**YOUR ASSIGNMENT**
Write out every record below exactly as it appears, omitting the pictures.

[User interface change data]

^^^^^^^^

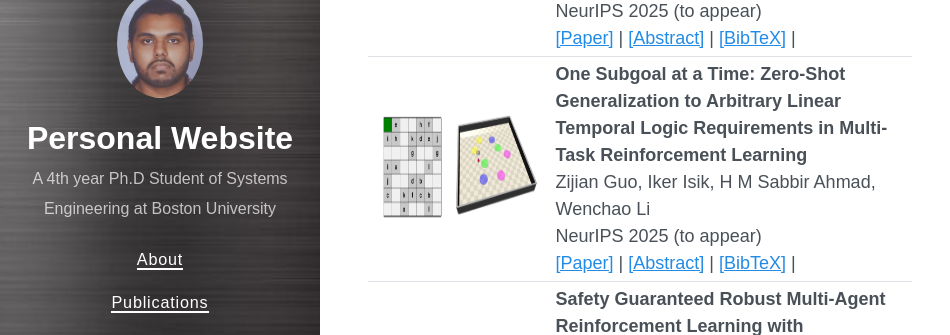
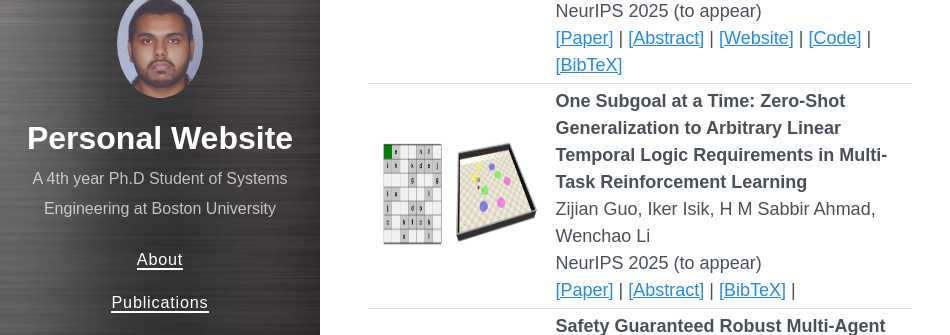
Before and after one commit to SabbirAhmad26/sabbirahmad26.github.io, a Jekyll site: the page built from README.md, in a window 1280 px wide and 900 px high, scrolled down 752 px, cut to the strip 232-567 px from the top of the window. Shown: the whole strip, without its empty margins (0-950 px from the left). Built offline with Jekyll 4.4.1, drawn with Linux system fonts in a browser that asks for light colours; nearby versions of some CDN libraries; our own code applies the rules of GitHub Pages for plain Markdown files.

Commit message:
Update home.html

```diff
--- a/_layouts/home.html
+++ b/_layouts/home.html
@@ -51,8 +51,8 @@
             <tr>
             <!-- Publication Image -->
             <td style='width:300px;height:150px'>
-                <a imageanchor='1' href='images/metadrive.gif'>
-                    <img width='200' src='images/metadrive.gif' height='120' border='0' style='border-radius: 5px'/>
+                <a imageanchor='1' href='/images/metadrive.gif'>
+                    <img width='200' src='/images/metadrive.gif' height='120' border='0' style='border-radius: 5px'/>
                 </a>
             </td>
             <!-- Publication Details -->
@@ -63,7 +63,9 @@
                 <div class="publication-links">
                     <a href="https://arxiv.org/pdf/2507.14850">[Paper]</a> |
                     <a href="javascript:void(0);" onclick="toggleAbstract('abstract-1')">[Abstract]</a> |
-                    <a href="javascript:void(0);" onclick="toggleBibtex('bibtex-1')">[BibTeX]</a> |
+                    <a href="https://bu-depend-lab.github.io/GenZ-LTL/" target="_blank">[Website]</a> |
+                    <a href="https://github.com/BU-DEPEND-Lab/GenZ-LTL" target="_blank">[Code]</a> |
+                    <a href="javascript:void(0);" onclick="toggleBibtex('bibtex-1')">[BibTeX]</a>
                 </div>
                 <!-- Hidden Abstract and BibTeX sections -->
                 <div id="abstract-1" style="display:none;">
```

^^^^^^^^

**PROBLEM SOLUTION**
Before and after one commit to SabbirAhmad26/sabbirahmad26.github.io, a Jekyll site: the page built from README.md, in a window 1280 px wide and 900 px high, scrolled down 752 px, cut to the strip 232-567 px from the top of the window. Shown: the whole strip, without its empty margins (0-950 px from the left). Built offline with Jekyll 4.4.1, drawn with Linux system fonts in a browser that asks for light colours; nearby versions of some CDN libraries; our own code applies the rules of GitHub Pages for plain Markdown files.

Commit message:
Update home.html

```diff
--- a/_layouts/home.html
+++ b/_layouts/home.html
@@ -51,8 +51,8 @@
             <tr>
             <!-- Publication Image -->
             <td style='width:300px;height:150px'>
-                <a imageanchor='1' href='images/metadrive.gif'>
-                    <img width='200' src='images/metadrive.gif' height='120' border='0' style='border-radius: 5px'/>
+                <a imageanchor='1' href='/images/metadrive.gif'>
+                    <img width='200' src='/images/metadrive.gif' height='120' border='0' style='border-radius: 5px'/>
                 </a>
             </td>
             <!-- Publication Details -->
@@ -63,7 +63,9 @@
                 <div class="publication-links">
                     <a href="https://arxiv.org/pdf/2507.14850">[Paper]</a> |
                     <a href="javascript:void(0);" onclick="toggleAbstract('abstract-1')">[Abstract]</a> |
-                    <a href="javascript:void(0);" onclick="toggleBibtex('bibtex-1')">[BibTeX]</a> |
+                    <a href="https://bu-depend-lab.github.io/GenZ-LTL/" target="_blank">[Website]</a> |
+                    <a href="https://github.com/BU-DEPEND-Lab/GenZ-LTL" target="_blank">[Code]</a> |
+                    <a href="javascript:void(0);" onclick="toggleBibtex('bibtex-1')">[BibTeX]</a>
                 </div>
                 <!-- Hidden Abstract and BibTeX sections -->
                 <div id="abstract-1" style="display:none;">
```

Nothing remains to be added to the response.